I’ve seen this album getting a lot of buzz amid underground metal (and even above-ground hipster)  circles, but I’m not really sure why. It’s obviously done well. But if thrash and metalcore bands are going to keep being criticised and dismissed for lacking innovation and being pale imitations of their forefathers, why not this? Originality need not be the be-all and end-all of a record, but there’s so many bands out there doing this kind of sound at the moment. Doing it “well” simply isn’t enough for me anymore, I really need there to be some kind of spin on it for it to stand out and stick with me. What’s really frustrating is that everyone else seems to think there is something special about Ad Nauseum that elevates them above the rest.
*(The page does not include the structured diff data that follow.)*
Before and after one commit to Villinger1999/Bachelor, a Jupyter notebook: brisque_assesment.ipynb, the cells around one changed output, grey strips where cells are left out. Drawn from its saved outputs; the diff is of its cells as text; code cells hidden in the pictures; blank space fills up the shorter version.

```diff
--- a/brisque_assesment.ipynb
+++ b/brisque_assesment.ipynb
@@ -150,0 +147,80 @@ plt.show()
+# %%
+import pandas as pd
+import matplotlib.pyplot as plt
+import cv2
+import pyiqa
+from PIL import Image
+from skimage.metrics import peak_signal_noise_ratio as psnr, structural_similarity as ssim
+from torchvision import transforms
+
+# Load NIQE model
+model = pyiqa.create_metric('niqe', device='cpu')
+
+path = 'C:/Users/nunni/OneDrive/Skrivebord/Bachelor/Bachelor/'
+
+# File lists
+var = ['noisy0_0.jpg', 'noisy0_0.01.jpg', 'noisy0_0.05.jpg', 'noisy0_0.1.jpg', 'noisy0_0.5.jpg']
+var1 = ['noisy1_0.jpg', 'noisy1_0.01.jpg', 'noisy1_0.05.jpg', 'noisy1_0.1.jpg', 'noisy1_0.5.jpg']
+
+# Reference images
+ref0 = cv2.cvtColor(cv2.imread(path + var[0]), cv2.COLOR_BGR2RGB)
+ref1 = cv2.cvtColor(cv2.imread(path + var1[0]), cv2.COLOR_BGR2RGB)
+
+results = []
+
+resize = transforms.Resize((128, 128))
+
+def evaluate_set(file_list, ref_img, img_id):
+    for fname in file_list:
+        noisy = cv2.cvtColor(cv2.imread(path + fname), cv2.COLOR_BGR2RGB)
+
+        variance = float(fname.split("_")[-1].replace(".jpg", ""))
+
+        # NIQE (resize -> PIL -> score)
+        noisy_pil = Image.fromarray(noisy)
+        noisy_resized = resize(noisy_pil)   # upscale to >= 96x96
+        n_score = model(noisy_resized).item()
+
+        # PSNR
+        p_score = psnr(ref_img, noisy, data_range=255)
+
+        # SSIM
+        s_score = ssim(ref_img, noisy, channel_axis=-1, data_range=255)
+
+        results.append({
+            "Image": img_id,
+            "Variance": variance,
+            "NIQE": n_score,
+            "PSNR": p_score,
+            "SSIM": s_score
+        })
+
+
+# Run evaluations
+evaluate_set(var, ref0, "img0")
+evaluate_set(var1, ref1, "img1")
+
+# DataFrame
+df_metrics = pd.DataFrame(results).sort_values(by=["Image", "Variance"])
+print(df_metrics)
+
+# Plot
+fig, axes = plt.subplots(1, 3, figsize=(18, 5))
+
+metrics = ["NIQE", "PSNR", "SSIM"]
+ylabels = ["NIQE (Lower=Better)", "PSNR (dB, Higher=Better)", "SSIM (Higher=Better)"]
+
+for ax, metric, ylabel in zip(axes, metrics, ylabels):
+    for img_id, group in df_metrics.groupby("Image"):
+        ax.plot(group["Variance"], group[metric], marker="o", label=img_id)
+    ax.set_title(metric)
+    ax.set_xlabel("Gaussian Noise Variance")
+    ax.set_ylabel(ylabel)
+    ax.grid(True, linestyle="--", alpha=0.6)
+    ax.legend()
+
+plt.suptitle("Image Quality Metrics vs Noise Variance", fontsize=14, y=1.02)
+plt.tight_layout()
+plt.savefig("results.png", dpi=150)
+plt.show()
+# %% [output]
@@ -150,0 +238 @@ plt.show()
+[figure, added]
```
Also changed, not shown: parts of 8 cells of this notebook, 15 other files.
What am I missing here?

<iframe style=”border: 0; width: 100%; height: 120px;” src=”” seamless><a href=”″>Imperative Imperceptible Impulse [Full Dynamic Range DR11] by AD NAUSEAM</a></iframe>

Suffering Hour – “Strongholds of Awakening”

This song only solidifies my feelings about Ad Nauseum. The textures are immediately captivating, and I don’t know if I’ve ever heard dissonance being used like that, or at least so prominently, as part of a melodic hook before. I do wish “Strongholds of Awakening” developed a bit more across its five minutes, or else cut its runtime down somewhat, but it still manages to keep me fascinated throughout. I don’t know if I’m quite in the right headspace for a whole album of this at the moment, but I’ve definitely earmarked it for future exploration.

Conway the Machine and Big Ghost LTD – “Kill All Rats” (feat. Ransom and Rome Streetz)

Here’s one I hadn’t heard of before. I’ll make my normie comparisons upfront and say the first thing this reminded me of was The Notorious B.I.G. with Ransom’s steady, story-telling delivery at the start. I’ve always been more of a Tupac man myself, which is to say I’ve always connected more with the overall vibe rather than the lyrics when it comes to hip-hop. There’s definitely a brooding darkness about this song that I connect with and – again, maybe I’m showing my ignorance here but – there also seems to be a clear Killer Mike influence on the three MC’s tone and flow. Yet, while Killer Mike’s lyrics are certainly the centrepiece of Run the Jewels, what draws me to them, over other modern hip hop acts, and what keeps me coming back to them, is the musical experimentation.

“Kill All Rats” is oozing with mood, but it feels more like a backdrop to me than something that jumps out and demands my attention. In fact, it kind of reminds me of the Quake II (1997) soundtrack or something like that, although I wasn’t able to find out what/if it sampled anything. I also don’t love the whole mouth-gun noises trend that’s become popular in modern hip hop these days, so that was a bit of a put-off by the end. I like this song, I just wanted more from it. I’m not sure checking out Conway the Machine’s other material is where I’m going to find it, although I’d be stoked to hear him showing up as a guest-spot somewhere, since I really like his vocal tone and delivery.

Joshua Bulleid

Published 3 years ago